There are plenty of ways to get out of your head and back to the project at hand, but when writer’s block shakes the foundations of creativity and rises from the ground with wrath and fury, why not fight this creative suppressant by creating art of another form?
- Get inspired: Many people find reading one of the best remedies for overcoming writer’s block. Not only is it a good way to get out of your own head, but it’s also a great way to find inspiration. One way to do this is by viewing the work you are reading in its micro form, sentence by sentence. For example, while reading If Beale Street Could Talk, I came across a sentence that stopped me in my tracks: “The mind is like an object that picks up dust.” Lines like these, even when taken out of context, sing with beauty and symbolism and versatility. With this, writers can find inspiration not in grand ideas and plot direction, but by viewing books and other art works that once seemed familiar in a new and up-close way.

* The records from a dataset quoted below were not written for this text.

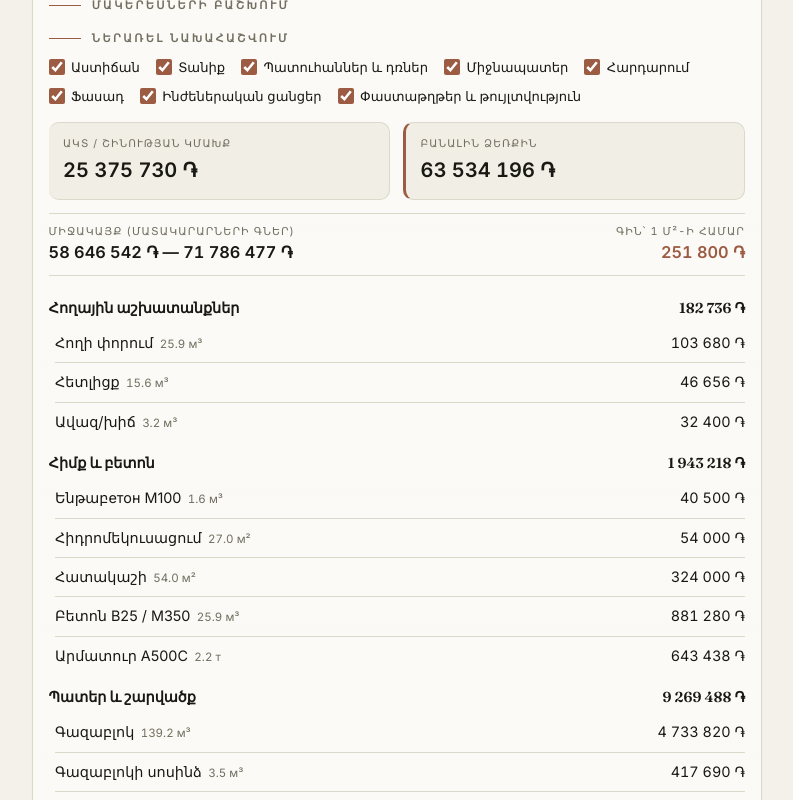
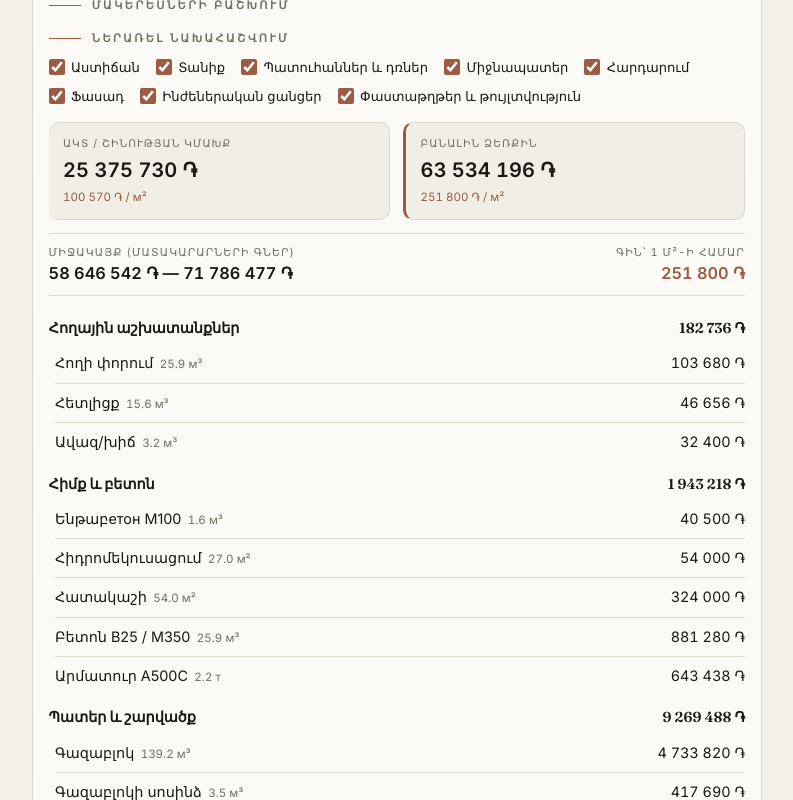
Before and after one commit to mailtoharutyunyan/armenia-home-calculator, a React (Vite) app: page / in a window 1280 px wide. Shown: the part 1740-2540 px from the top of the page, without its empty margins (446-1239 px from the left). Built offline with nearby package versions, Linux system fonts and the light colour scheme.

Commit message:
Show ֏/m² on both headline tiles (shell + turnkey)
- add perM2Act (shell cost per m²) to the estimate
- each tile now shows total + ֏/m² (коробка and под ключ)

```diff
--- a/src/engine/pricing.ts
+++ b/src/engine/pricing.ts
@@ -37,7 +37,8 @@ export interface Estimate {
   sectionTotals: Record<string, number>
   act: Totals
   turnkey: Totals
-  perM2: number
+  perM2: number // под ключ, ֏/м²
+  perM2Act: number // коробка (акт), ֏/м²
   rangeLow: number // turnkey total at min supplier prices
   rangeHigh: number // turnkey total at max supplier prices
   missing: string[]
@@ -160,7 +161,9 @@ export function computeEstimate(
   const low = priceAtMode(q, catalog, p, 'min')
   const high = priceAtMode(q, catalog, p, 'max')
 
-  const perM2 = q.geometry.netFloorArea > 0 ? selected.turnkey.total / q.geometry.netFloorArea : 0
+  const area = q.geometry.netFloorArea
+  const perM2 = area > 0 ? selected.turnkey.total / area : 0
+  const perM2Act = area > 0 ? selected.act.total / area : 0
 
   return {
     lines: selected.lines,
@@ -168,6 +171,7 @@ export function computeEstimate(
     act: selected.act,
     turnkey: selected.turnkey,
     perM2,
+    perM2Act,
     rangeLow: low.turnkey.total,
     rangeHigh: high.turnkey.total,
     missing: selected.missing,
--- a/src/ui/Results.tsx
+++ b/src/ui/Results.tsx
@@ -144,8 +144,8 @@ export function Results() {
 
         {/* headline totals */}
         <div style={{ display: 'grid', gridTemplateColumns: '1fr 1fr', gap: '0.8rem' }}>
-          <Tile label={t(lang, 'stageAct')} value={m(est.act.total)} accent="navy" />
-          <Tile label={t(lang, 'stageTurnkey')} value={m(est.turnkey.total)} accent="copper" />
+          <Tile label={t(lang, 'stageAct')} value={m(est.act.total)} sub={`${m(est.perM2Act)} / м²`} accent="navy" />
+          <Tile label={t(lang, 'stageTurnkey')} value={m(est.turnkey.total)} sub={`${m(est.perM2)} / м²`} accent="copper" />
         </div>
 
         <div
@@ -241,7 +241,7 @@ export function Results() {
   )
 }
 
-function Tile({ label, value, accent }: { label: string; value: string; accent: 'navy' | 'copper' }) {
+function Tile({ label, value, sub, accent }: { label: string; value: string; sub?: string; accent: 'navy' | 'copper' }) {
   return (
     <div
       style={{
@@ -258,6 +258,11 @@ function Tile({ label, value, accent }: { label: string; value: string; accent:
       <div className="mono" style={{ fontSize: '1.25rem', fontWeight: 700, marginTop: '0.2rem' }}>
         {value}
       </div>
+      {sub && (
+        <div className="mono" style={{ fontSize: '0.72rem', color: 'var(--color-copper)', marginTop: '0.15rem' }}>
+          {sub}
+        </div>
+      )}
     </div>
   )
 }
```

- Repurpose an old work: Giving an old piece of writing a new identity may also help you break from your barricaded funk. Take inspiration from the previous Beale Street prompt by scouring some of your writings and searching for one or two of your sharpest sentences. Then, use these as inspiration for a poem. Or, if you have an old poem, use a line or two from that as your muse for a short story or creative nonfiction piece. There are many ways to repurpose old writings—even those that may be unsuccessful in their current format—and make them shine like new.
- Design a broadside: For poets and flash-fiction writers, broadsides are an underrepresented and underutilized way to breathe new life into your work. Experimenting with two-dimensional design and adding visual enhancements to a short work (new or old) can turn your literary feat into a piece of visual art. And don’t worry if you don’t think you can draw well. Simplistic line drawings and abstract color blocking can take your work from a great piece of writing to an awe-inspiring broadside.
- Make something and destroy it: Writer’s block can be frustrating, and many times, we may not want to dive into another project or experiment with different forms of art to help alleviate the obstruction at hand. Writer’s block can make you want to throw your laptop out the window, burn your notebooks, and scream bloody murder. We have all been there. So embrace that feeling, but in a safe and constructive way. For example, you can build a tiny fortress with toy building blocks, only to tear it down with an aggressive swoop of the hand. Of course, yoga or aerobics could also act as positive, physical ways to alleviate the frustrations of writer’s block, but you may find it symbolically pleasing to build your own walls with colorful pieces of plastic and use your hand as a wrecking ball. The only downside of this is the clean-up afterwards.
So whether you decide to take a break from your current writing project to create something new or use your time to figuratively destroy the physical manifestation of writer’s block, using these tips can help you gain a new sense of accomplishment and greater control for getting around the wall that was once obstructing your writing. And with this clearer vision, you will see that the wall wasn’t all that big in the first place, and all you had to do was take a step back and walk around.